What Is the Legal Definition of ''Eligible'' ?

We must determine the meaning of "eligible" as used in the statutes. Eligible is usually defined as "fit and proper to be selected or to receive a benefit." BLACK'S LAW DICTIONARY 538 (7th ed. 1999). In construing the term with reference to eligibility for insurance or governmental benefits, courts have taken various positions. Some courts have defined eligible in terms similar to "status," without regard to actual receipt of benefits. For example, in Telle v. Northfield Iron Co., 278 Minn. 129, 153 N.W.2d 270 (Minn. 1967), the employer sought review of an order of the State Industrial Commission granting the employee compensation for total and permanent disability without giving the employer credit for federal payments to which the employee was entitled but did not exercise his right to receive.
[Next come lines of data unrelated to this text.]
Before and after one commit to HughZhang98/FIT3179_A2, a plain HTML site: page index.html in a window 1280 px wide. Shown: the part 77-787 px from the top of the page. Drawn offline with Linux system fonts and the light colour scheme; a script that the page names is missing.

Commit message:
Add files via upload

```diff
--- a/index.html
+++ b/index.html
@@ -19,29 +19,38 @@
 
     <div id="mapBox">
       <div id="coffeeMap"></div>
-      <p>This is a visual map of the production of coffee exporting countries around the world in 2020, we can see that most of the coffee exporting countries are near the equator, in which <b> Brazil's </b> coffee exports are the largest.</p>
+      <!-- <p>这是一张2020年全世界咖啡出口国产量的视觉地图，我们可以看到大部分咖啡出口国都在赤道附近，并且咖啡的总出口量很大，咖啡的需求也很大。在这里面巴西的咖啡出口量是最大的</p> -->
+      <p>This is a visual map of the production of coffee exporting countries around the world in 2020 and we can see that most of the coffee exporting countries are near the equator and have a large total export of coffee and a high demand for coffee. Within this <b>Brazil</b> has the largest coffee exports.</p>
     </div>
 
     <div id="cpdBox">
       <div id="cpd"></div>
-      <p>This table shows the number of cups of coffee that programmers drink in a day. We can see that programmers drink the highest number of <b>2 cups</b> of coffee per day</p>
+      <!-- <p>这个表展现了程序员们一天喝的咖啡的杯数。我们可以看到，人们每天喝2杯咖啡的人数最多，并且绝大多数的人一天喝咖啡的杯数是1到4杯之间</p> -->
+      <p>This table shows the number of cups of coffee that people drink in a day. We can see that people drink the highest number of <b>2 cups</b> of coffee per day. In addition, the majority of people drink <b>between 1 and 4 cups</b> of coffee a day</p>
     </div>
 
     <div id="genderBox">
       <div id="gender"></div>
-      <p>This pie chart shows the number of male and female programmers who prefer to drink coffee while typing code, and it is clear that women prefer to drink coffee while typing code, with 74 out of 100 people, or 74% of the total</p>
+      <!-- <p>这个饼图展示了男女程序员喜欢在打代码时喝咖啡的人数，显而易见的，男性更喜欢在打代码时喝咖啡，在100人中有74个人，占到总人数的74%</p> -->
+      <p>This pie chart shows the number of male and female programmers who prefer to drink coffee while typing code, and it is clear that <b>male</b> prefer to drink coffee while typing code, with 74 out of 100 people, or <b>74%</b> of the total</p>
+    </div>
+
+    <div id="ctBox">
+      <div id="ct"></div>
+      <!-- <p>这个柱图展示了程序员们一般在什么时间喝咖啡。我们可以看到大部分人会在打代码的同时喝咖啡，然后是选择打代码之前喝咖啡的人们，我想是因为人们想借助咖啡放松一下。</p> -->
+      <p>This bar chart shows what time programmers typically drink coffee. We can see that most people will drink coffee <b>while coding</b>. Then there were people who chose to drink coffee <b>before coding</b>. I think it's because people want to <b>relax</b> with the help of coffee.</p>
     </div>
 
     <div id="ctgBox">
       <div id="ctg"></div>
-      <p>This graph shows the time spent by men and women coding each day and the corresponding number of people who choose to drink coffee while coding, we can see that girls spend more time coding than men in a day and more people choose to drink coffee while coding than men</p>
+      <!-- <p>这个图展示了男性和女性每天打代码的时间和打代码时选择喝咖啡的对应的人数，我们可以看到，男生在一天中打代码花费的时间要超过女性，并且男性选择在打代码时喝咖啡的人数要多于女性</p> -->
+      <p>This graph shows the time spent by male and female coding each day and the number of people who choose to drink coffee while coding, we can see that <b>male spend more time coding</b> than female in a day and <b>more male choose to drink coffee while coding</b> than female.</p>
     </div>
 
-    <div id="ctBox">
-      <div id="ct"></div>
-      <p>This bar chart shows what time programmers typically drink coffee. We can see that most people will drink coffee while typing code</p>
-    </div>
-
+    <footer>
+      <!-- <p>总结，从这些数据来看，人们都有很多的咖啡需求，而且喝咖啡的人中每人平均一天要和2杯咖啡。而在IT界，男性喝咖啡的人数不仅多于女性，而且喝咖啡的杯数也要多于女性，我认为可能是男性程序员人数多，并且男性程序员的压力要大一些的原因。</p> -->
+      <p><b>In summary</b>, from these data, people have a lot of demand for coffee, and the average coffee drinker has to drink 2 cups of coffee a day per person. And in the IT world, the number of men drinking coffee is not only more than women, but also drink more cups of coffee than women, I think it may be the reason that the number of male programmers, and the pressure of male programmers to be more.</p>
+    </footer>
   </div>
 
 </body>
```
The Minnesota Supreme Court held that eligibility of the employee for federal benefits, to which the employer and insurer were entitled to be credited, was determined by whether the employee had a right to these benefits, not whether the right was exercised by the employee. Telle v. Northfield Iron Co., 153 N.W.2d at 272. In the context of whether an individual was eligible for unemployment compensation benefits, the Pennsylvania Commonwealth Court defined as "eligible for benefits" persons whose work and earnings entitle them to receive unemployment compensation. The court further defined "qualified" as being persons who, being eligible, will receive compensation because their separation from their employers were under circumstances that the applicable law did not declare to be disqualifying. Pataki v. Commonwealth, Unemployment Compensation Bd. of Review, 85 Pa. Commw. 560, 483 A.2d 581, 582 (Pa. Commw. Ct. 1984). According to the reasoning of these cases, eligibility is determined solely by whether the individual meets the applicable criteria for receipt of benefits, not by whether the benefits are actually received. On the other hand, in Kuntz v. Reese, 785 F.2d 1410 (9th Cir. 1986), the Ninth Circuit Court of Appeals was called on to review the trial court's dismissal of an action by former employees against a pension plan administrator for breach of fiduciary duty under ERISA. Kuntz v. Reese, 785 F.2d at 1411. In an opinion on rehearing, the Court of Appeals decided that, because the claimants were former employees whose pension benefits had already been distributed, they had no standing. The court said: Former employees who have neither a reasonable expectation of returning to covered employment nor a colorable claim to vested benefits simply do not fit within the "may become eligible" language of [29 U.S.C.] 1002(7). 785 F.2d at 1411. Under this definition of eligibility, an individual having already received all the benefits to which he is entitled becomes ineligible as a beneficiary. Texas courts are required to construe terms in accordance with their statutory definitions. Transport Ins. Co. v. Faircloth, 898 S.W.2d 269, 274 (Tex. 1995). The statutory definitions of eligible spouse and children quoted above define eligibility in terms of marital status, age, or dependency. TEX. LAB. CODE ANN. 408.182 (f)(1), (3). We think these statutory definitions are in accord with the reasoning employed by the Minnesota and Pennsylvania decisions, i.e., whether a person is eligible to receive benefits is determined solely by whether the individual meets the applicable requirements, not by whether the benefits are actually received. Adopting the reasoning of the Pennsylvania court in Pataki, an eligible spouse and child may not be qualified or entitled to receive any further benefits, but their status as eligible to receive benefits does not change.